Version difference data:
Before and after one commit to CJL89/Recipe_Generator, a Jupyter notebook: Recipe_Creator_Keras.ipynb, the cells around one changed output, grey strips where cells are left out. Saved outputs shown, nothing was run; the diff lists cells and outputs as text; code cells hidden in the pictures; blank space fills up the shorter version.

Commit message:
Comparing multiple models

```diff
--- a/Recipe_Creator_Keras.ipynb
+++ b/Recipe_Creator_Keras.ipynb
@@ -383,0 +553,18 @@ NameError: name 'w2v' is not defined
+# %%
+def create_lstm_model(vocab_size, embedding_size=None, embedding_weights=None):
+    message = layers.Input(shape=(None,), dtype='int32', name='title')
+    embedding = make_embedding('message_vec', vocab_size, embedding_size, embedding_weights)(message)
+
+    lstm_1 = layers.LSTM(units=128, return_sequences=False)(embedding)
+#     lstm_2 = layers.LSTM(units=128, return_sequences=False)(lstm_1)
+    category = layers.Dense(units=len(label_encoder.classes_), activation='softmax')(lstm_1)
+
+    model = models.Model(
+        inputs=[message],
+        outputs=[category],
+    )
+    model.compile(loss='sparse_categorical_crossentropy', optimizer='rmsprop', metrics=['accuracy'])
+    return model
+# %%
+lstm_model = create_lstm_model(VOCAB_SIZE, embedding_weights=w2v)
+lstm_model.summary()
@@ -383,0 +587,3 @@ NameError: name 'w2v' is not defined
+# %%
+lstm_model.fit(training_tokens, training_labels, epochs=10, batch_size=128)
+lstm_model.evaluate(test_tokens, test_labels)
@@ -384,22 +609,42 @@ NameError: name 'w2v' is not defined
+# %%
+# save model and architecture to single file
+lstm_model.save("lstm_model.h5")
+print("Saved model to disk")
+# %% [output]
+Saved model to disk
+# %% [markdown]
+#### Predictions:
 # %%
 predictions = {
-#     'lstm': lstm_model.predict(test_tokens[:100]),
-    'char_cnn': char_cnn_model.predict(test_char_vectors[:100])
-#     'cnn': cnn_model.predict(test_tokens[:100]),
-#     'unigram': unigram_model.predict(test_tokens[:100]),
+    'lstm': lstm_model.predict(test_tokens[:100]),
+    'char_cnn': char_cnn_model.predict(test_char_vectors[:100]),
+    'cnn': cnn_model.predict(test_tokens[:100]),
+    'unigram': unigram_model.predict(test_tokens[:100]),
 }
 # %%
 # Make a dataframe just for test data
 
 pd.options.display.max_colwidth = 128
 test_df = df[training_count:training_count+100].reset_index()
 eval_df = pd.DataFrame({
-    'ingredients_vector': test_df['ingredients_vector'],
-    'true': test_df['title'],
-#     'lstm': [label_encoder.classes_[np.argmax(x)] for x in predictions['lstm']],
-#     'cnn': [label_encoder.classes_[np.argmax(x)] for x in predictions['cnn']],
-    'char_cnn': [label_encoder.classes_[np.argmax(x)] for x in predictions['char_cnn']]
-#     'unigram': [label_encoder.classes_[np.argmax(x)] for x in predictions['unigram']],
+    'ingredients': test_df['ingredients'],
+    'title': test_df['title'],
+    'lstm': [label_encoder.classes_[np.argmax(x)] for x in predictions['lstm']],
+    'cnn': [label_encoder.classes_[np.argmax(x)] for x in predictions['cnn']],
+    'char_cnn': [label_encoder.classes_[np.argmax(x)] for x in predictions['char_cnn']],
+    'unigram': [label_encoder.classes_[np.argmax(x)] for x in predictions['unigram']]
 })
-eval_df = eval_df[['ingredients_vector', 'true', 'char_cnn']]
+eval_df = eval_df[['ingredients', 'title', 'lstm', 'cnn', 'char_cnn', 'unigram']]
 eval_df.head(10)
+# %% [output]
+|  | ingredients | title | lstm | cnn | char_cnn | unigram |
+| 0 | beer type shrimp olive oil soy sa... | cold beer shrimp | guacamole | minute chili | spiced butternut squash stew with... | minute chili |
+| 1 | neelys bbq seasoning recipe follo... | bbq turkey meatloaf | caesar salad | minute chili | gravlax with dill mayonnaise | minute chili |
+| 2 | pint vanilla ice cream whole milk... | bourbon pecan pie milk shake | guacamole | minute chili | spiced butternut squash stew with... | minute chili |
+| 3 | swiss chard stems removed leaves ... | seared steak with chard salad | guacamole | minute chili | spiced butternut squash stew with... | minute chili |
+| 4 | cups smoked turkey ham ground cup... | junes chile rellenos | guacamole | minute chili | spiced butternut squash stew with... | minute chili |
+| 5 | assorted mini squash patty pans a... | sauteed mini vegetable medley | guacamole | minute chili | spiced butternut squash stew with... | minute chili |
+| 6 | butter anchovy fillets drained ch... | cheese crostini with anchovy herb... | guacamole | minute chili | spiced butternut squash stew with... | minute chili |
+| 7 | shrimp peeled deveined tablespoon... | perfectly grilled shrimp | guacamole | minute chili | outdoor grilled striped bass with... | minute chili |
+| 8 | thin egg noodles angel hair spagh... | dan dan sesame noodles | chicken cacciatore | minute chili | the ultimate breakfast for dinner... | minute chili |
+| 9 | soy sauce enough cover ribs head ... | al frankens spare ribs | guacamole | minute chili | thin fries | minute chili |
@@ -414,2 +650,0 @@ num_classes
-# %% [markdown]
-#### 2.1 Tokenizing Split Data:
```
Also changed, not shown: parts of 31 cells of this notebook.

- What is required
Find every line above where the word "title" occurs, and copy that line.

- Exercise solution
+    message = layers.Input(shape=(None,), dtype='int32', name='title')
-    'true': test_df['title'],
+    'title': test_df['title'],
+eval_df = eval_df[['ingredients', 'title', 'lstm', 'cnn', 'char_cnn', 'unigram']]
+|  | ingredients | title | lstm | cnn | char_cnn | unigram |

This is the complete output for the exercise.